There seems to be some confusion, however, whether the disorganization and fragmentation of the opposition movement can have positive effects. A recent blog-post in ForeignPolicy.com by Elizabeth O’Bagy argues that the movement’s characteristic fragmentation is what makes it so resilient – which should bode well for its supporters. Apparently, the Syrian opposition is employing what one could call the “Hamas Model” of the 1990s and 2000s: a strong and stable external leadership, with a vulnerable yet highly fluid internal leadership. But what O’Bagy views as “good” for the durability of the opposition movement in general, may only exacerbate the “bad” that comes from factional competition. High degrees of factional resiliency will only ensure that groups remain divided as each believes it can achieve its specific goals independently. In such a scenario we are bound to see deeper factional in-fighting and its toll on the Syrian public.

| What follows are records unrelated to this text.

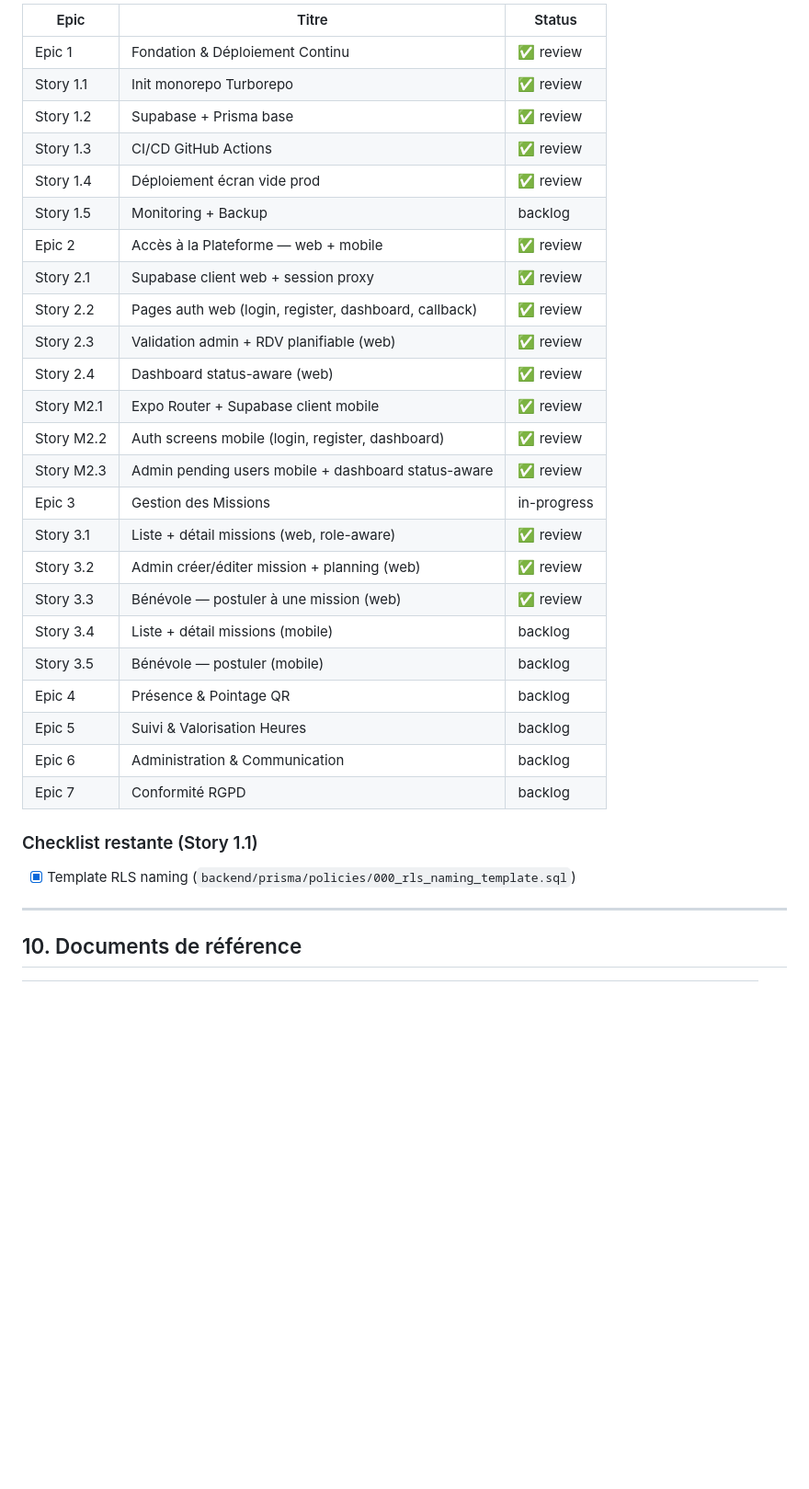
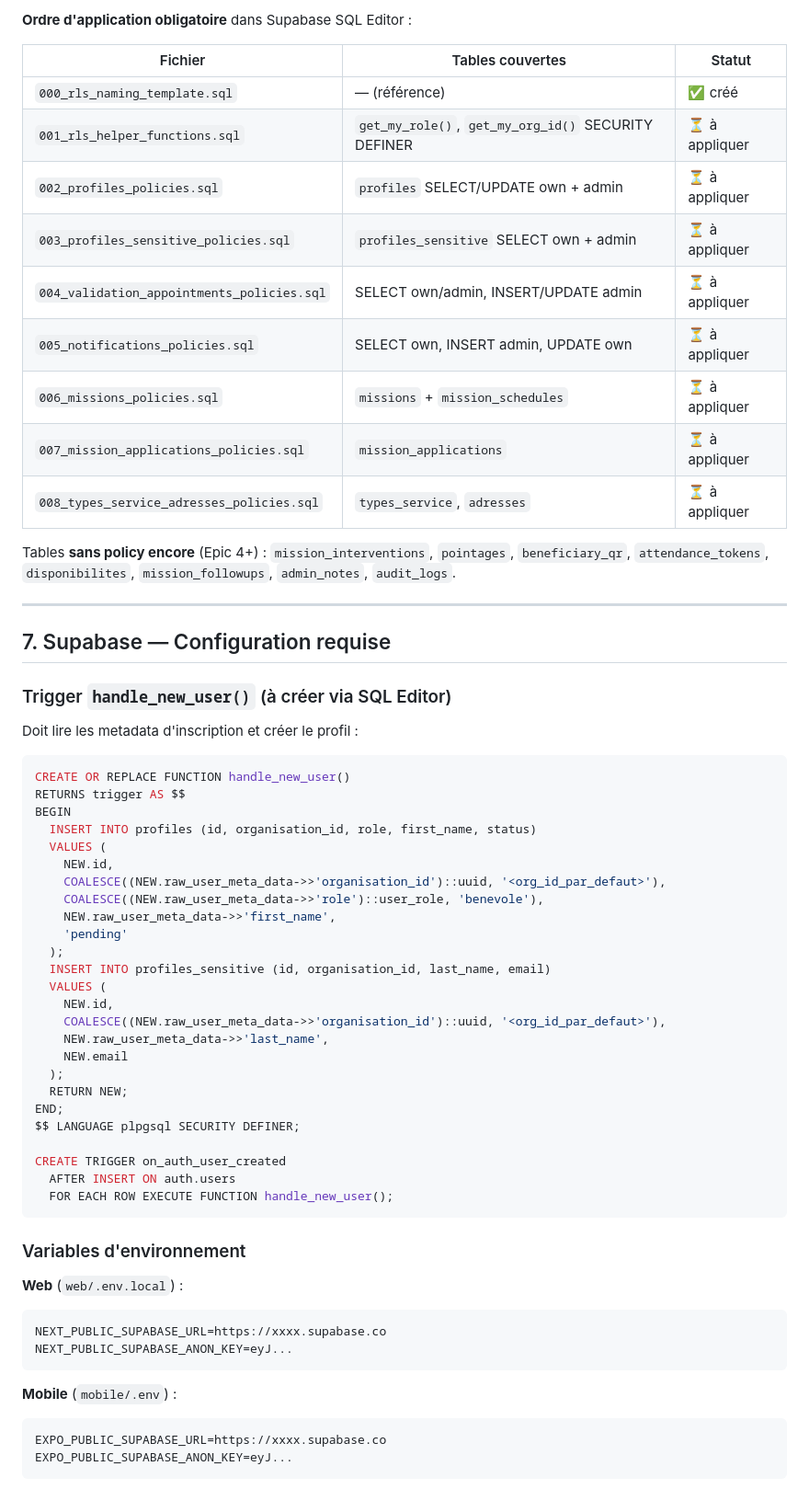
Before and after one commit to BenevolApp/anzin-project-BenevolApp, a Markdown page: CLAUDE.md, the part around one of its changes. Shown at 92% size. Drawn GitHub-style; blank space fills up the shorter version.

Commit message:
docs(claude): sync comprehensive rewrite from mobile branch
Co-Authored-By: Claude Sonnet 4.6 <noreply@anthropic.com>

````diff
--- a/CLAUDE.md
+++ b/CLAUDE.md
@@ -245,35 +208,65 @@ DIRECT_URL=postgresql://postgres.[ref]:[pwd]@aws-0-eu-west-1.pooler.supabase.com
 
-| Epic | Titre | Status |
-|------|-------|--------|
-| Epic 1 | Fondation & Déploiement Continu | ✅ review |
-| Story 1.1 | Init monorepo Turborepo | ✅ review |
-| Story 1.2 | Supabase + Prisma base | ✅ review |
-| Story 1.3 | CI/CD GitHub Actions | ✅ review |
-| Story 1.4 | Déploiement écran vide prod | ✅ review |
-| Story 1.5 | Monitoring + Backup | backlog |
-| Epic 2 | Accès à la Plateforme — web + mobile | ✅ review |
-| Story 2.1 | Supabase client web + session proxy | ✅ review |
-| Story 2.2 | Pages auth web (login, register, dashboard, callback) | ✅ review |
-| Story 2.3 | Validation admin + RDV planifiable (web) | ✅ review |
-| Story 2.4 | Dashboard status-aware (web) | ✅ review |
-| Story M2.1 | Expo Router + Supabase client mobile | ✅ review |
-| Story M2.2 | Auth screens mobile (login, register, dashboard) | ✅ review |
-| Story M2.3 | Admin pending users mobile + dashboard status-aware | ✅ review |
-| Epic 3 | Gestion des Missions | in-progress |
-| Story 3.1 | Liste + détail missions (web, role-aware) | ✅ review |
-| Story 3.2 | Admin créer/éditer mission + planning (web) | ✅ review |
-| Story 3.3 | Bénévole — postuler à une mission (web) | ✅ review |
-| Story 3.4 | Liste + détail missions (mobile) | backlog |
-| Story 3.5 | Bénévole — postuler (mobile) | backlog |
-| Epic 4 | Présence & Pointage QR | backlog |
-| Epic 5 | Suivi & Valorisation Heures | backlog |
-| Epic 6 | Administration & Communication | backlog |
-| Epic 7 | Conformité RGPD | backlog |
+**Ordre d'application obligatoire** dans Supabase SQL Editor :
 
-### Checklist restante (Story 1.1)
+| Fichier | Tables couvertes | Statut |
+|---------|-----------------|--------|
+| `000_rls_naming_template.sql` | — (référence) | ✅ créé |
+| `001_rls_helper_functions.sql` | `get_my_role()`, `get_my_org_id()` SECURITY DEFINER | ⏳ à appliquer |
+| `002_profiles_policies.sql` | `profiles` SELECT/UPDATE own + admin | ⏳ à appliquer |
+| `003_profiles_sensitive_policies.sql` | `profiles_sensitive` SELECT own + admin | ⏳ à appliquer |
+| `004_validation_appointments_policies.sql` | SELECT own/admin, INSERT/UPDATE admin | ⏳ à appliquer |
+| `005_notifications_policies.sql` | SELECT own, INSERT admin, UPDATE own | ⏳ à appliquer |
+| `006_missions_policies.sql` | `missions` + `mission_schedules` | ⏳ à appliquer |
+| `007_mission_applications_policies.sql` | `mission_applications` | ⏳ à appliquer |
+| `008_types_service_adresses_policies.sql` | `types_service`, `adresses` | ⏳ à appliquer |
 
-- [x] Template RLS naming (`backend/prisma/policies/000_rls_naming_template.sql`)
+Tables **sans policy encore** (Epic 4+) : `mission_interventions`, `pointages`, `beneficiary_qr`, `attendance_tokens`, `disponibilites`, `mission_followups`, `admin_notes`, `audit_logs`.
 
 ---
 
-## 10. Documents de référence
+## 7. Supabase — Configuration requise
+
+### Trigger `handle_new_user()` (à créer via SQL Editor)
+Doit lire les metadata d'inscription et créer le profil :
+```sql
+CREATE OR REPLACE FUNCTION handle_new_user()
+RETURNS trigger AS $$
+BEGIN
+  INSERT INTO profiles (id, organisation_id, role, first_name, status)
+  VALUES (
+    NEW.id,
+    COALESCE((NEW.raw_user_meta_data->>'organisation_id')::uuid, '<org_id_par_defaut>'),
+    COALESCE((NEW.raw_user_meta_data->>'role')::user_role, 'benevole'),
+    NEW.raw_user_meta_data->>'first_name',
+    'pending'
+  );
+  INSERT INTO profiles_sensitive (id, organisation_id, last_name, email)
+  VALUES (
+    NEW.id,
+    COALESCE((NEW.raw_user_meta_data->>'organisation_id')::uuid, '<org_id_par_defaut>'),
+    NEW.raw_user_meta_data->>'last_name',
+    NEW.email
+  );
+  RETURN NEW;
+END;
+$$ LANGUAGE plpgsql SECURITY DEFINER;
+
+CREATE TRIGGER on_auth_user_created
+  AFTER INSERT ON auth.users
+  FOR EACH ROW EXECUTE FUNCTION handle_new_user();
+```
+
+### Variables d'environnement
+
+**Web** (`web/.env.local`) :
+```env
+NEXT_PUBLIC_SUPABASE_URL=https://xxxx.supabase.co
+NEXT_PUBLIC_SUPABASE_ANON_KEY=eyJ...
+```
+
+**Mobile** (`mobile/.env`) :
+```env
+EXPO_PUBLIC_SUPABASE_URL=https://xxxx.supabase.co
+EXPO_PUBLIC_SUPABASE_ANON_KEY=eyJ...
+```
+
````
Also changed, not shown: other parts of CLAUDE.md (+278 -250 lines).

This is not to say that “all is lost in Syria,” or that the Syrian civil war will reach Algerian proportions. Though the level of violence in Syria is already at dizzying heights, opportunities still exist to reverse the three exacerbating trends discussed above. First, the international backers of the FSA – including the US, Saudi Arabia, and Turkey – should make aid contingent on the group’s respect for the rights of combatants and non-combatants. While the Assad regime would be less likely to reciprocate the opposition’s unilateral restraint, it is likely to slow the aggregate spiral of human rights violations, as well as help ensure that the Syrian opposition can maintain whatever support it already holds. Second, the international community should do all it can to ensure the safety and security of foreign and domestic journalists within Syria. At some point, those responsible for human rights violations (on both sides) should be held accountable and the international community should work to ensure that those individuals remain identifiable over the course of the conflict. Finally, it is always possible that the Syrian opposition can be unified. Still, should the opposition succeed, a serious effort should be made to ensure that the coalition does not backslide into inter-factional fighting as it has in Libya.